- [Required work] Each line of the data below that includes the string "commons" must be copied.

[Records excerpted from a collection]

-- -- --

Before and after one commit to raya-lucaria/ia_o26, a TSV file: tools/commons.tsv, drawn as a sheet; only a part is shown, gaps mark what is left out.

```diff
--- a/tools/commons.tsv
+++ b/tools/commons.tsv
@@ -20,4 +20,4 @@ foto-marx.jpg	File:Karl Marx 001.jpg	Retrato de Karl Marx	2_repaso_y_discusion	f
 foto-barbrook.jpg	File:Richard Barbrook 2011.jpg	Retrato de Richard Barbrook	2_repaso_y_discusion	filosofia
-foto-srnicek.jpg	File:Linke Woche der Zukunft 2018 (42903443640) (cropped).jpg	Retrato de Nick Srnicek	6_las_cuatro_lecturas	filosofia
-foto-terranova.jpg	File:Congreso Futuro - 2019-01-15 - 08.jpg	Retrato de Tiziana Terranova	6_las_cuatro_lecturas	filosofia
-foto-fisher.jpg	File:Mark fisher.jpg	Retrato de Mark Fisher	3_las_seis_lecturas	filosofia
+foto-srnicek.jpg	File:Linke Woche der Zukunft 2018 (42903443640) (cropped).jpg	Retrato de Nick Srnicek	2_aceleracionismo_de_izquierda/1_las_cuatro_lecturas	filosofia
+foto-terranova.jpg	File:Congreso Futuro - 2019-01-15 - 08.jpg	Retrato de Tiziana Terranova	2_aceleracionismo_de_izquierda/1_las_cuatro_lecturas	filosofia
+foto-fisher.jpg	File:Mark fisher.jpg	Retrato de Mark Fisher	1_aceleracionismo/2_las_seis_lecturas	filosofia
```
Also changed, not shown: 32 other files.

-- -- --

- [Solved problem]
Before and after one commit to raya-lucaria/ia_o26, a TSV file: tools/commons.tsv, drawn as a sheet; only a part is shown, gaps mark what is left out.
--- a/tools/commons.tsv
+++ b/tools/commons.tsv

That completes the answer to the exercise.